Alice really gets to shine, or at least have much more of a role now that she knows what’s going on with Bree and can be part of the main action. I’m also very happy with how much William is around. I love books with a beleaguered medic who knows that almost none of his instructions will be followed by the heroes who keep getting injured and only barely making it out alive. I particularly love the arc of Bree’s dynamic with Sel. Their relationship has always been complicated, but by having Nick be elsewhere for most of the book there is room for the two of them to work out a lot of stuff even while his presence is still felt.
As a sequel, BLOODMARKED directly addresses the revelation from LEGENDBORN that Bree is a scion of Arthur. There’s a mostly new storyline related to machinations by the council, trying to exploit Bree while simultaneously ignoring or at least downplaying the implications of her existence. I’m not sure whether anything is fully introduced and resolved, but the way that most of the book takes place away from campus means that this has an entirely different (though complementary) feeling from LEGENDBORN. There are frank discussions of the fact that many of Bree's ancestors were enslaved, that a particular one of them was raped by a descendent of Arthur, leading to his power in Bree's veins. As a series, The Legendborn Cycle is about how racism in the past has impacts on the present, how the path to get here matters for what we do in the present. When people and institutions continue to benefit from racism in the past, they have incentives in the present to perpetuate inequalities, as well as to be overtly racist when their power allows them to get away with it. Bree's very existence forces the Legendborn to deal with their racist past, and then some of them choose to deal with it by helping her, breaking that cycle, while others do everything in their power to bury her and pretend that nothing bad ever happened.
This isn’t the last book in the series, and there’s a development towards the end which specifically sets up a new paradigm in the next book.

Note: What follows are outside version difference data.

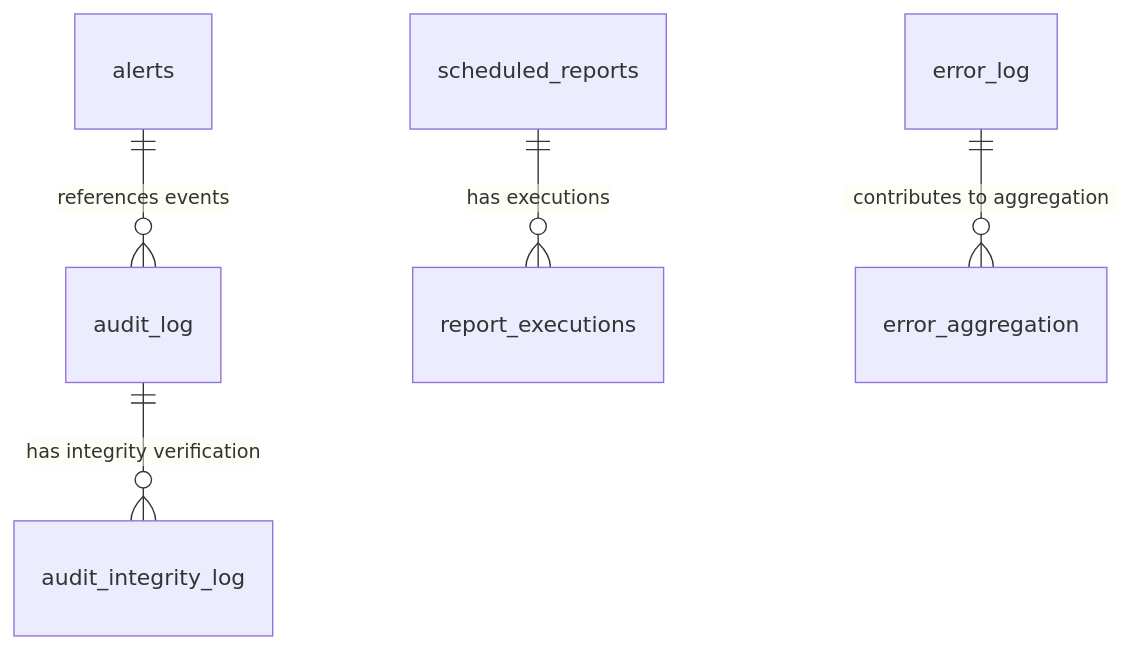
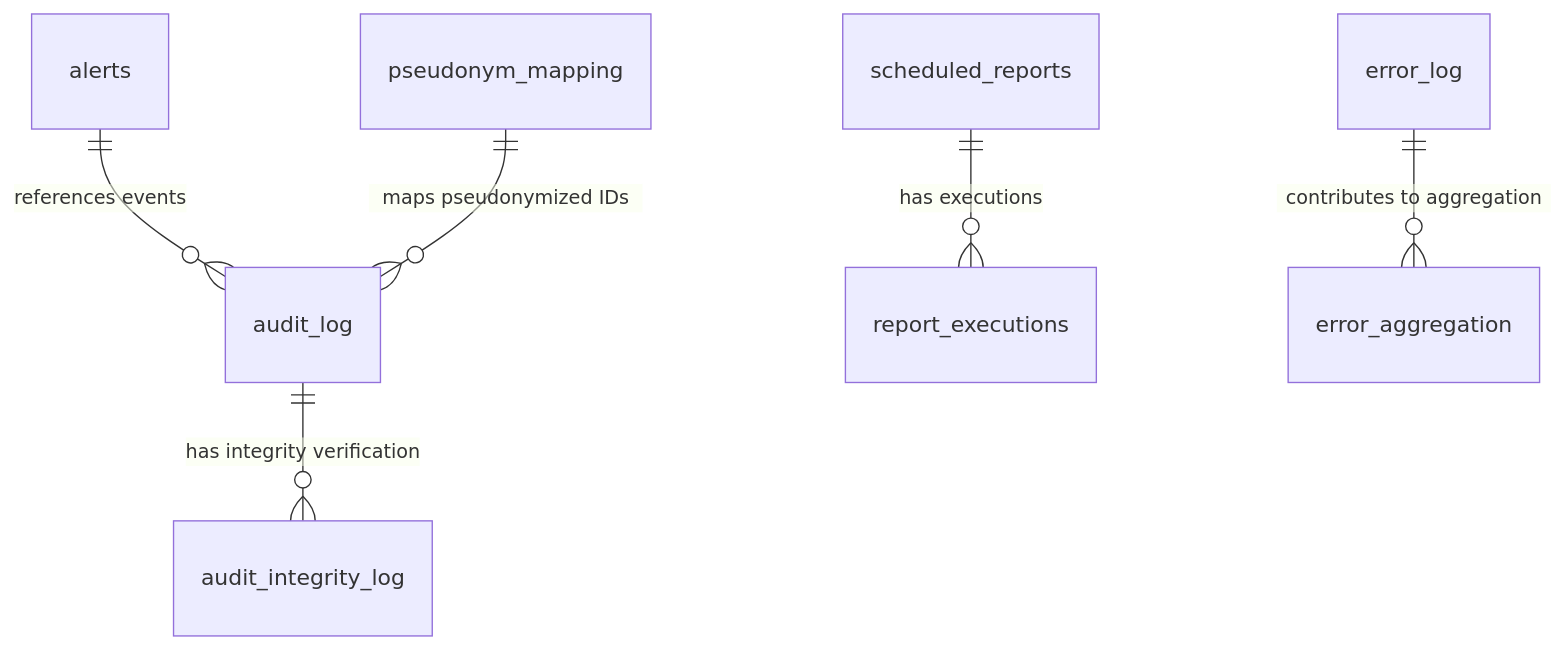
The second of 7 diagrams in .qoder/repowiki/en/content/Audit Database/Migration Management.md (smedrec/smart-logs), drawn with Mermaid before and after one commit. The commit also changed other lines of this file and 22 other files, not shown here.

First line of the commit message:
feat(documentation): add comprehensive plugin architecture and GDPR pseudonymization docs

````diff
--- a/.qoder/repowiki/en/content/Audit Database/Migration Management.md
+++ b/.qoder/repowiki/en/content/Audit Database/Migration Management.md
@@ -84,7 +97,8 @@
 ```mermaid
 erDiagram
 audit_log ||--o{ audit_integrity_log : "has integrity verification"
 scheduled_reports ||--o{ report_executions : "has executions"
 alerts ||--o{ audit_log : "references events"
 error_log ||--o{ error_aggregation : "contributes to aggregation"
+pseudonym_mapping ||--o{ audit_log : "maps pseudonymized IDs"
 ```
````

Except for a very short section towards the end, Bree is the narrator and her voice is consistent with her style in LEGENDBORN. The story is self contained enough that it would mostly make sense, even if someone hasn’t read the first book. It does a pretty good job of explaining backstory as it becomes relevant and generally avoid potentially confusing infodumps while getting the reader up to speed.
The ending is excellent! The final section upsets the status quo in a variety of ways, some of which are terrible for various characters and their plans, but all of which were narratively interesting and unexpected to me. I definitely didn’t expect some of the decisions made right at the end, and I look forward to how those will be handled in the next book.
Graphic/Explicit CW for grief, racism, blood, violence, injury detail, torture, death.
Moderate CW for kidnapping, confinement, abandonment, fire/fire injury, rape, emotional abuse, physical abuse, toxic relationship, toxic friendship, vomit, gore, medical content, slavery, parental death.
Minor CW for alcohol, sexual content, pregnancy, self harm.